UX RESEARCH, CONTENT STRATEGY
Houghton Mifflin Harcourt wanted to build a subscription-based product for its nascent early-learning brand Curious World. The executive team worked to retrofit a product idea to a fixed business model. Nothing fit the glass slipper.
What I did
I jumped in as strategist to introduce design-thinking tactics. On day one, I mapped out Houghton Mifflin’s early learning ecosystem to help the team ask the right questions. It was evident that some ideas cannibalized existing products. If there was friction, we swept those ideas off the table. Next, I looked for early-learning products that could inform a Curious World strategy. REAL was a researched and popular school product. It provided evaluation tools to measure growth milestones. Bam!
I spent the next few days conducting an external early learning competitive audit. The most trusted children’s brands already hosted sites about milestones. (No reason to play catch-up there.) What was missing? There were no products that made those milestones (or skills) measurable in daily context. On a dime, Curious World could be an app that let parents assess on the go. Can your child balance on one foot for 9 seconds? Tap yes to track against health and well-being. Can your child identify stop signs on the way to school? Tap yes to track against family and community.
Based on REAL, I proposed hundreds of tiny ‘joint-engagement’ activities for parents and kids. Each was aligned to one or more learning areas. These learning areas became the common framework across Houghton’s consumer and educational products.
I crafted wireframes to show how it might look.
DESIGN (OR, WHAT HAPPENED NEXT?)
In the end, Curious World wasn’t built on a dime. With a solid framework in place, an expanded budget made it feasible to support a subscription model. Now we could license and create content aligned to learning areas. At that point, I pivoted. I identified the first wave of content to be licensed and ingested—setting the tone for the app’s voice and style. Thereafter, I directed content strategy, defining tagging and recommendation logic to ensure that kids got a balanced diet of skill-building activities.

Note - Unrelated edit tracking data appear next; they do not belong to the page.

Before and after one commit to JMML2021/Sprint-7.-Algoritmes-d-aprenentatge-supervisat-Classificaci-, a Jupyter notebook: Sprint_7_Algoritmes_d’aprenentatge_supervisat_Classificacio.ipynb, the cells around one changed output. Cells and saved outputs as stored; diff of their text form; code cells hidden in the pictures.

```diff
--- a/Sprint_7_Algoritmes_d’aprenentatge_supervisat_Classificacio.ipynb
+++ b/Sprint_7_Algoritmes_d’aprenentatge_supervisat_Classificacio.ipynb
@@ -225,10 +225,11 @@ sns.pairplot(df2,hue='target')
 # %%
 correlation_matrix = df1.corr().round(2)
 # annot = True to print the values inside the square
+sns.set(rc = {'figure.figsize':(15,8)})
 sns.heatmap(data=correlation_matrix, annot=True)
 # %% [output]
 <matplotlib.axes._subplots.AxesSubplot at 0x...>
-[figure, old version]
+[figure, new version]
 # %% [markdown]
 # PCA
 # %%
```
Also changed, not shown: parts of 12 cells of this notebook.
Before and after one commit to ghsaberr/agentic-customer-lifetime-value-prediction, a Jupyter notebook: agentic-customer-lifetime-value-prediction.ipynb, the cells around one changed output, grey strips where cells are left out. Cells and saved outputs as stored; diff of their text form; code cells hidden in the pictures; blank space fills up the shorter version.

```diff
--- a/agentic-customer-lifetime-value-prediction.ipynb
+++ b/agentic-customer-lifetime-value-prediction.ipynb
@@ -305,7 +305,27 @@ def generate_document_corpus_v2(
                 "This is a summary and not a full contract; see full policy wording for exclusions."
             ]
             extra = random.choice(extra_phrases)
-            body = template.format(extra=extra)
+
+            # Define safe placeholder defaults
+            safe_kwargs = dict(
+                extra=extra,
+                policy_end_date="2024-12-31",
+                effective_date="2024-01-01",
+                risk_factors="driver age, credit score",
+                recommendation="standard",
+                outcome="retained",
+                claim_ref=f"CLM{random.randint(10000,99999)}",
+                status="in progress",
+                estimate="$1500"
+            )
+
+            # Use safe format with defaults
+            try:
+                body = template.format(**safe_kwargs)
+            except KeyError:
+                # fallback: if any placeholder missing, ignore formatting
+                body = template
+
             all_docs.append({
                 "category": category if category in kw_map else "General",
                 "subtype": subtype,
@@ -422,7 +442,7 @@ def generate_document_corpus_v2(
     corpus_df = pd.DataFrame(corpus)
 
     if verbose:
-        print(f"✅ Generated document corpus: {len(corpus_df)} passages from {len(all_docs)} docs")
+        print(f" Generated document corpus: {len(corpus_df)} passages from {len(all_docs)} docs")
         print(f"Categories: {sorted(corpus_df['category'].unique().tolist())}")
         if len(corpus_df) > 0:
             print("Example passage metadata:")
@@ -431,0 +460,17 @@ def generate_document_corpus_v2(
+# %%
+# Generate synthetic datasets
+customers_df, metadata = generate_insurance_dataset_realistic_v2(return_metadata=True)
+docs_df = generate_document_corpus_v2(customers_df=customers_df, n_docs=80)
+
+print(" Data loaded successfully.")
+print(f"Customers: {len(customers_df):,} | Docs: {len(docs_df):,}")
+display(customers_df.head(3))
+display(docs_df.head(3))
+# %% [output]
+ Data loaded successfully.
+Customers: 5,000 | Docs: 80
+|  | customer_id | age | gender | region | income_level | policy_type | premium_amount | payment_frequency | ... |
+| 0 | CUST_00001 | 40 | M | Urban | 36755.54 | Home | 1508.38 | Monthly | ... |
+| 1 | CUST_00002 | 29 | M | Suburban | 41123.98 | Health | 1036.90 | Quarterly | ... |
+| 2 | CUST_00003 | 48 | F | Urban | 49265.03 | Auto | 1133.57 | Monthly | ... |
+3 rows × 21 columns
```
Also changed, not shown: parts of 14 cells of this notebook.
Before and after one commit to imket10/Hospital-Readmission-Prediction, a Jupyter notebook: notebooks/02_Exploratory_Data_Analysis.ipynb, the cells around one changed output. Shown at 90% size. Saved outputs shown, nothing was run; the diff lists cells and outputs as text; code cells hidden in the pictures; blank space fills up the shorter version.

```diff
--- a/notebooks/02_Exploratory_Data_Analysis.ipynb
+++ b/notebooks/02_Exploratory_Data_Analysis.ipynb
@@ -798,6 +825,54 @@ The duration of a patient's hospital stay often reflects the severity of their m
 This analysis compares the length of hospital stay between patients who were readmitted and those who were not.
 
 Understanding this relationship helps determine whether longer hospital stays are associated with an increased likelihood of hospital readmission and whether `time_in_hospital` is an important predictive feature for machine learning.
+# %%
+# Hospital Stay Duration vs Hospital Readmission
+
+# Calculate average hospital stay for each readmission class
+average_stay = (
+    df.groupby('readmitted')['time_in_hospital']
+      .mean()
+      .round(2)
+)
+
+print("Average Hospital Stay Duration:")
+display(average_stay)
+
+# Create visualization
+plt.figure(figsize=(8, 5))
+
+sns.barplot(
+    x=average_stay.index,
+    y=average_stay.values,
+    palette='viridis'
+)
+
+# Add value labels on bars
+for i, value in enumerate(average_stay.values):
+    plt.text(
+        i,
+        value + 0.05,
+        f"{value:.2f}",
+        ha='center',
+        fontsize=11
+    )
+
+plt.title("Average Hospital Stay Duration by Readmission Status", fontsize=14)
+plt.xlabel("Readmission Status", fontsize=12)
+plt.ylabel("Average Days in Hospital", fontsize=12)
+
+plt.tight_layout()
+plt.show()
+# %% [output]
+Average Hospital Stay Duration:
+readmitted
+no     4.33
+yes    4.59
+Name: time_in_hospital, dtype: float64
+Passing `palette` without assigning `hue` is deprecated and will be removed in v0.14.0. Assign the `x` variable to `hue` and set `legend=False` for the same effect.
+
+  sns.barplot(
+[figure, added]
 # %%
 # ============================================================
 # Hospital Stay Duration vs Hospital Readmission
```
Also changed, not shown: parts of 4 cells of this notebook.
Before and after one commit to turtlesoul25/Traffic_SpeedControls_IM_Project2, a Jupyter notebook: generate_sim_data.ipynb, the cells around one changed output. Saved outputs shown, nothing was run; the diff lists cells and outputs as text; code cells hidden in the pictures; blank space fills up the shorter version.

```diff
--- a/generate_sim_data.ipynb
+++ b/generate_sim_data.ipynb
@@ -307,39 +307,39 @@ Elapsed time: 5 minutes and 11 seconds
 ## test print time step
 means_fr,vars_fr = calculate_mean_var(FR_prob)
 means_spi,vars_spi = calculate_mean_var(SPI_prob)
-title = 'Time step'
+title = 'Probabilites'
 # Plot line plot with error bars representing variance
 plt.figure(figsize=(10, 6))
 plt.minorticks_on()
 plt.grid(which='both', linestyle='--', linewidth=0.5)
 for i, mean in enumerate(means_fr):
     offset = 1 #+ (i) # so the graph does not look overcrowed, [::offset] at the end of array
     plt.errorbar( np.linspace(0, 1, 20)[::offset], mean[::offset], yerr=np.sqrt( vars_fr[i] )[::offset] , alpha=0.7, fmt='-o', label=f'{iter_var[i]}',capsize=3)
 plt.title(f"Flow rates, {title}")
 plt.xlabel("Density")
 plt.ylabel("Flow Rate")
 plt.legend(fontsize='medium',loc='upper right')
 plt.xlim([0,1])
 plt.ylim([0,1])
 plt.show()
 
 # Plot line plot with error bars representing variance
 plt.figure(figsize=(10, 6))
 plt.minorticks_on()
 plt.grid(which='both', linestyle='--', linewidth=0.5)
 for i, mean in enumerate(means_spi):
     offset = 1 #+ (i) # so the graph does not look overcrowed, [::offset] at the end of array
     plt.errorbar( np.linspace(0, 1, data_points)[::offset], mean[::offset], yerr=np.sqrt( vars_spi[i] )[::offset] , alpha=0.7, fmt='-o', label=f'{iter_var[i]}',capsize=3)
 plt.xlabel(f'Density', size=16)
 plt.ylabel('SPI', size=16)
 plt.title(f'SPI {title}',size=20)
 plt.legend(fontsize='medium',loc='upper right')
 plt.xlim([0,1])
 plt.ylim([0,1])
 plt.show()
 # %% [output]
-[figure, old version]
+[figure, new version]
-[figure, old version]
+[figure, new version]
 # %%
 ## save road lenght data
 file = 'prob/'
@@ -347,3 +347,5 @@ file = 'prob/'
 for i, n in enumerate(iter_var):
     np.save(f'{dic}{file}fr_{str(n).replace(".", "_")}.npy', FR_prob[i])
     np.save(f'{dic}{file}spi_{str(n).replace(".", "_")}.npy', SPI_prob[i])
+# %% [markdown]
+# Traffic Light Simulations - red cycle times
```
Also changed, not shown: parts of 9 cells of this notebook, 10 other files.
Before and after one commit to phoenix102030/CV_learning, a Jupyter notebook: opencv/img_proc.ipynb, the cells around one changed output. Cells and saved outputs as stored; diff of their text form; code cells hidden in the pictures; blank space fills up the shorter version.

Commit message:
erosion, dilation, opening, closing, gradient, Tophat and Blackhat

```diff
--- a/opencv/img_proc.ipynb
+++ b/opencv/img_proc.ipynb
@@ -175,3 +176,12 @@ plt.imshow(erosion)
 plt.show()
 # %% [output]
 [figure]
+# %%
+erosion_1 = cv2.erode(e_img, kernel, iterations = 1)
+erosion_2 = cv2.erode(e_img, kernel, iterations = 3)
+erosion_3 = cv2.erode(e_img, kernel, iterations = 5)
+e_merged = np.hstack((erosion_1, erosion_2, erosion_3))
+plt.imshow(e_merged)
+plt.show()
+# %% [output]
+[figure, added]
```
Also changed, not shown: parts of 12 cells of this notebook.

The marketing and product development teams conducted frequent testing. Messaging from parents was consistent. There’s a lot of free content available to kids. But being able to track against learning areas made it subscription-worthy.
In testing, a parent watched her child play with the app. While it was a good experience, she commented that she wouldn’t pay a monthly fee for it. When we revealed the learning ‘donut’ on a parent dashboard, she remarked, “Why didn’t you show me this first? I would pay at least $10 a month for that.”
Launched in October 2015, the Curious World subscription app features hundreds of learning-aligned games, videos, and ebooks.
The addition of a parents’ portal makes this app stand out from others purporting to be educational experiences for kids.”
— Sarah Perez, TechCrunch